Records drawn from a dataset |
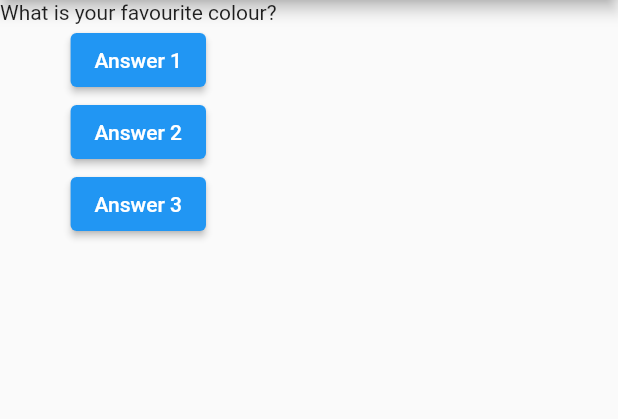
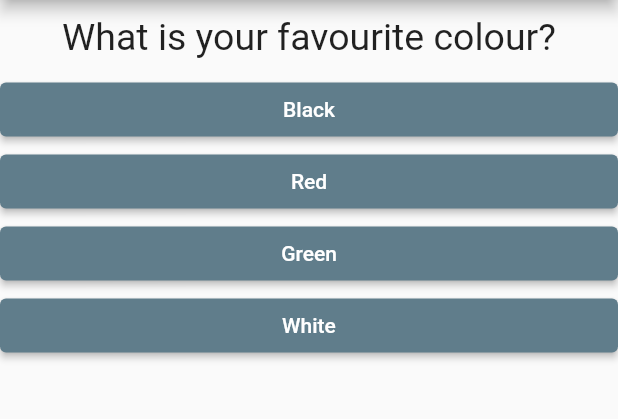
Before and after one commit to AxelOliver/FirstFlutterApp, a Flutter app: the screen it shows after launch, on a phone screen of 412 x 824 dp, the part 84-503 px from its top. Run offline on Flutter 3.47's test engine with Material 2 defaults, Android fonts, the phone set to English and light mode, and no system bars.

```diff
--- /dev/null
+++ b/lib/answer.dart
@@ -0,0 +1,22 @@
+import 'package:flutter/material.dart';
+
+class Answer extends StatelessWidget {
+  final void Function() selectHandler;
+  final String answerText;
+
+  const Answer(this.selectHandler, this.answerText, {Key? key}) : super(key: key);
+
+  @override
+  Widget build(BuildContext context) {
+    return Container(
+      width: double.infinity,
+      child: ElevatedButton(
+        child: Text(answerText),
+        onPressed: selectHandler,
+        style: ElevatedButton.styleFrom(
+          primary: Colors.blueGrey,
+        ),
+      )
+    );
+  }
+}
--- a/lib/main.dart
+++ b/lib/main.dart
@@ -1,7 +1,7 @@
-import 'package:flutter/foundation.dart';
 import 'package:flutter/material.dart';
 
 import './question.dart';
+import './answer.dart';
 
 void main() => runApp(MyApp());
 
@@ -18,25 +18,27 @@ class _MyAppState extends State<MyApp> {
     setState(() {
       _questionIndex++;
     });
-
-    if (kDebugMode) {
-      print('Answer Chosen');
-    }
   }
 
   @override
   Widget build(BuildContext context) {
     var questions = [
-      'What is your favourite colour?',
-      'What is your favourite animal?'
+      {
+        "questionText": 'What is your favourite colour?',
+        "answers": ["Black", "Red", "Green", "White"],
+      },
+      {
+        "questionText": "What is your favourite animal?",
+        "answers": ["Dog", "Cat", "Monke", "Lion"],
+      },
     ];
     return MaterialApp(home: Scaffold(
       appBar: AppBar(title: const Text('My First App')),
       body: Column(children: [
-        Question(questions[_questionIndex]),
-        ElevatedButton(child: Text('Answer 1'), onPressed: _answerQuestion),
-        ElevatedButton(child: Text('Answer 2'), onPressed: _answerQuestion),
-        ElevatedButton(child: Text('Answer 3'), onPressed: _answerQuestion),
+        Question(questions[_questionIndex]["questionText"] as String),
+        ...(questions[_questionIndex]['answers'] as List<String>).map((answer) {
+          return Answer(_answerQuestion, answer);
+        }).toList()
       ],),
     ));
   }
--- a/lib/question.dart
+++ b/lib/question.dart
@@ -6,6 +6,14 @@ class Question extends StatelessWidget {
 
   @override
   Widget build(BuildContext context) {
-    return Text(questionText);
+    return Container(
+        width: double.infinity,
+        margin: EdgeInsets.all(10),
+        child: Text(
+          questionText,
+          style: TextStyle(fontSize: 25),
+          textAlign: TextAlign.center,
+        )
+    );
   }
 }
```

Your assignment |
Scan the data above. Return every line with "answers" in it.

Solution to this exercise |
+        "answers": ["Black", "Red", "Green", "White"],
+        "answers": ["Dog", "Cat", "Monke", "Lion"],
+        ...(questions[_questionIndex]['answers'] as List<String>).map((answer) {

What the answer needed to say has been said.